For many hours in the meditation hall, I learned to observe what is present in consciousness without identification or a knee-jerk reaction. The conditioned response to danger is fear, but that is really just a habit of mind . . . but it is a lot easier to apply bare attention in the safety of a meditation hall than in the midst of death squads.
—Joe Gorin in Choose Love
Extending our meditation practice into our lives is hardly new. “Householding” is gaining respect as a practice comparable to a more monastic choice. However there is still debate about the virtue of taking practice further into the worlds of political and social action. In this book by longtime vipassana student Joe Gorin, we are privy to the challenges he faced in his Buddhist practice while working for two years in Central America. To keep sane, and to integrate his experiences, Gorin wrote monthly letters home to friends. Choose Love is a compilation of these letters, which take us into his life where we get to know him, the people of Central America, and ourselves.
Reading this book feels like sitting down with an old friend to hear incredible tales of life in a dangerous time. Gorin is a good storyteller and a reader gets pulled easily into his vivid descriptions of characters and events. He first lives in Guatemala where he works for Peace Brigades International and accompanies labor leaders and human rights activists whose lives are at risk by virtue of their activism. Then he travels to Nicaragua where he documents human rights violations during that country’s civil war. Finally he returns to Guatemala to join in the union organizing that has emerged as a key to change in that country. In his matter of fact way, Gorin gives straightforward political analysis of these countries and puts a human face on the deadly effects of U.S. foreign policy in Central America.
But this book is not simply a tale about the turmoil in Central America from the perspective of a witty, earnest gringo. Gorin offers insights into how the miracle that occurs in the serenity of the meditation hall can serve someone when confronting a genocidal general in Guatemala. An application of Buddhist practice and understanding to such an arena as this seems to me to be a particularly potent test of the validity of practice.
Taking his Buddhist practice to la lucha (the struggle) of Central America changed Gorin’s Buddhism just as it changed those he met. In fact, he had a bit of a reputation. While I was in the Rio Grande Valley on a delegation, I met a North American who worked with Gorin in Nicaragua. This man, more of an expatriate cowboy than a Buddhist, appreciated Gorin’s ability to be centered during the most tense occasions as well as his sense of humor. I would imagine that many others like this man, who weren’t interested in Gorin’s meditation practice, developed a deep respect for the presence that he brought to this violent and unpredictable setting.
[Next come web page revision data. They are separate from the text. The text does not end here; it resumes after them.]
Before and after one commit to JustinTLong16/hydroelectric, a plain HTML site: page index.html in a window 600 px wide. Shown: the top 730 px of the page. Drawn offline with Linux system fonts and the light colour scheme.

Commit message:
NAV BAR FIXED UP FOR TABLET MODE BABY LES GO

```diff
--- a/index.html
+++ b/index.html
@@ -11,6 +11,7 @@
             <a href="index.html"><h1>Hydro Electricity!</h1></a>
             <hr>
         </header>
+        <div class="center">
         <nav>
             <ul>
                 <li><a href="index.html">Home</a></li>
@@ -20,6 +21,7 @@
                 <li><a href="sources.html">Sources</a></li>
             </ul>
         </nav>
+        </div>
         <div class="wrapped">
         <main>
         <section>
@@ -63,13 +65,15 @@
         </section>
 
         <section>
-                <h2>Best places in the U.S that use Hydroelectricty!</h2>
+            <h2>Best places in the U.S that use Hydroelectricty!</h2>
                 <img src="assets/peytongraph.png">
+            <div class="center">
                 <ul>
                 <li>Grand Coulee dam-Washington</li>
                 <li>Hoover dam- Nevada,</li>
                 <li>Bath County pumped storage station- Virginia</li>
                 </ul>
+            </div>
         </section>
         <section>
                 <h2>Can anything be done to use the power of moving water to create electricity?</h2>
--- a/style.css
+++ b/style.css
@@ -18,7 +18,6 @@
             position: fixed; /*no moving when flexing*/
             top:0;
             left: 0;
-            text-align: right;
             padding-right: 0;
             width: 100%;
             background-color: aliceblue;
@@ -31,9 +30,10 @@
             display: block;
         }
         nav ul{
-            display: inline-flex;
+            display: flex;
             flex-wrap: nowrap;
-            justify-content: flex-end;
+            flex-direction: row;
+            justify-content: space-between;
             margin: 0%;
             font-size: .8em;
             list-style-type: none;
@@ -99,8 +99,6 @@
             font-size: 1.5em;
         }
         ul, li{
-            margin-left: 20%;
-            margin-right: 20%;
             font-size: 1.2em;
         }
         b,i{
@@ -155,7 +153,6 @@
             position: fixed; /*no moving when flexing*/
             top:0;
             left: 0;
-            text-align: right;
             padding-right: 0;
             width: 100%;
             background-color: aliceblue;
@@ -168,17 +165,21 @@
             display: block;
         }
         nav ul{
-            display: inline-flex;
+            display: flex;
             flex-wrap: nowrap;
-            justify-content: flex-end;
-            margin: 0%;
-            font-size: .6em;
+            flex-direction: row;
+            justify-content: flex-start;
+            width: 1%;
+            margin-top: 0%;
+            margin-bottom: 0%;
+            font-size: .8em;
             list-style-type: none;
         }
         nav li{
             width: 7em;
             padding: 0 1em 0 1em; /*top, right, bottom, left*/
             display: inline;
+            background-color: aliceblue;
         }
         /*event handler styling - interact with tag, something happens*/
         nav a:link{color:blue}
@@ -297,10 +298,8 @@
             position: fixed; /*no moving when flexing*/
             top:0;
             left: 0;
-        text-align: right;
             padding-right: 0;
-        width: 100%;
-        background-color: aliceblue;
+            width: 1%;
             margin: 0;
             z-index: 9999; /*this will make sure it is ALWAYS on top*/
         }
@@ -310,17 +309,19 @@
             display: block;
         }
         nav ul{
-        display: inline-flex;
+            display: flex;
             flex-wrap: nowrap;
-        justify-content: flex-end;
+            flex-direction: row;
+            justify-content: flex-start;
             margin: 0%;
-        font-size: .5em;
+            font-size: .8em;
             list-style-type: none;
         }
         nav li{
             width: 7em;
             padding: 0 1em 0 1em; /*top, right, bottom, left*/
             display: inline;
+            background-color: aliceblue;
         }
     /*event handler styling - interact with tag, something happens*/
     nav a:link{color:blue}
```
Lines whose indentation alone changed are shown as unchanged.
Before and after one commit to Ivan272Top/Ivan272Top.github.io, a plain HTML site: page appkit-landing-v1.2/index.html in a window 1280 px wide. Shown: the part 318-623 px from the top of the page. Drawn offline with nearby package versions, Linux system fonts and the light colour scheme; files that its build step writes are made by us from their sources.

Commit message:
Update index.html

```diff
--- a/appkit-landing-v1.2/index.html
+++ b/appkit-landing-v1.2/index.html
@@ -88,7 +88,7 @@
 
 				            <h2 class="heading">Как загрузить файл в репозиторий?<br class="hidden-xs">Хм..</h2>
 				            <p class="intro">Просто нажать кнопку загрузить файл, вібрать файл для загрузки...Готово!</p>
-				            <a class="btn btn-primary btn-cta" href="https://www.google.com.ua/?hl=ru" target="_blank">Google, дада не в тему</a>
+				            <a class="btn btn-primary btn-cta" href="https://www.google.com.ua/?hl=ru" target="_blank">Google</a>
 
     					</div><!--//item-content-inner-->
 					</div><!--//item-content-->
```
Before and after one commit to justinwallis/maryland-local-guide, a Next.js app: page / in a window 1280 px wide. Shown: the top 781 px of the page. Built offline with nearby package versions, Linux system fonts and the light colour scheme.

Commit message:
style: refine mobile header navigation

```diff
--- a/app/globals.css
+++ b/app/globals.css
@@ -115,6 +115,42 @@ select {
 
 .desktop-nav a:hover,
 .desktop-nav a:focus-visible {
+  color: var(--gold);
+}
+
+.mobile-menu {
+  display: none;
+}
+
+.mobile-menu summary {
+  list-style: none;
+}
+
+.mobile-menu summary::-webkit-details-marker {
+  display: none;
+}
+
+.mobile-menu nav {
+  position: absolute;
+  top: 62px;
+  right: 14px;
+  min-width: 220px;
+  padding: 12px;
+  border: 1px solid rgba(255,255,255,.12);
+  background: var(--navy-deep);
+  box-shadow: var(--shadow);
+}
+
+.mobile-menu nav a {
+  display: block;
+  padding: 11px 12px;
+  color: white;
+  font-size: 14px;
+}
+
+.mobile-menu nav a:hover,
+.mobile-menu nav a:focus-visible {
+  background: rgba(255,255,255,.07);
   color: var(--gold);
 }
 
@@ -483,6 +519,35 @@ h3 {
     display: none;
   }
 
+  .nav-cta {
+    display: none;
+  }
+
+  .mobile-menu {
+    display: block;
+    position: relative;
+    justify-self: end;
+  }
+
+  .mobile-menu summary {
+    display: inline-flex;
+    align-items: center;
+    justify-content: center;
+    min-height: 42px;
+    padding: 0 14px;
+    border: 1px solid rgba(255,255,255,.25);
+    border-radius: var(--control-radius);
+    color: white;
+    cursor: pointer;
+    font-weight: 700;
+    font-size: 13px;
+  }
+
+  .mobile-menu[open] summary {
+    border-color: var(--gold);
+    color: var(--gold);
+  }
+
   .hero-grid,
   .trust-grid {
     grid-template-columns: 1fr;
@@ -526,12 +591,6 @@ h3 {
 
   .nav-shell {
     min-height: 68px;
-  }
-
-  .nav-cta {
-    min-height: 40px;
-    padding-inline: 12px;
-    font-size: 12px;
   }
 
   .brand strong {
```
Gorin is brutally honest about times when he isn’t able to conjure up the compassion he hopes to experience as a practicing Buddhist. He challenges us as readers to let go of our defenses about what we perceive as our own failures. Especially poignant is his response to a friend’s assassination:
Seeing myself capable of taking another human being’s life scared me to the roots of my being, and I could see how fear and anger might drive me to committing the very acts I have dedicated my life to combating. It is easy and ennobling to feel solidarity with the downtrodden, but to sense identity with those committing injustices forces me to question how deeply held my values really are. I vow not to kill, and I also resolve to acknowledge my inner demons who don’t share my vow.
In the end, Gorin comes back to the U.S. to pursue a relationship and a more conventional lifestyle. He brings the same kind of questions to household life that he brings to his work in Central America, questions which can be particularly disquieting for those of us living as householders. As he discusses the change in lifestyle necessitated by his return to the U.S., he struggles with the difficulty of living a “morally clean life” and the ever-present guilt. “I am less ready to dismiss guilt as a neurotic condition (although it often is). Just as often, however, it is a moral condition. As a psychological issue, guilt is to be worked through. But as a moral issue, it can help guide one’s life.”
As I was reading Choose Love, I sometimes wished Gorin had provided a more thorough history of some of the countries. I also sometimes wanted more Buddhist analysis to chew on. But this book is not a comprehensive political history, nor is it about answers. It is a glimpse into one person’s practice and an invitation to push ourselves a little farther down the path of socially engaged Buddhism. Of course, each of us has to work out her or his own way.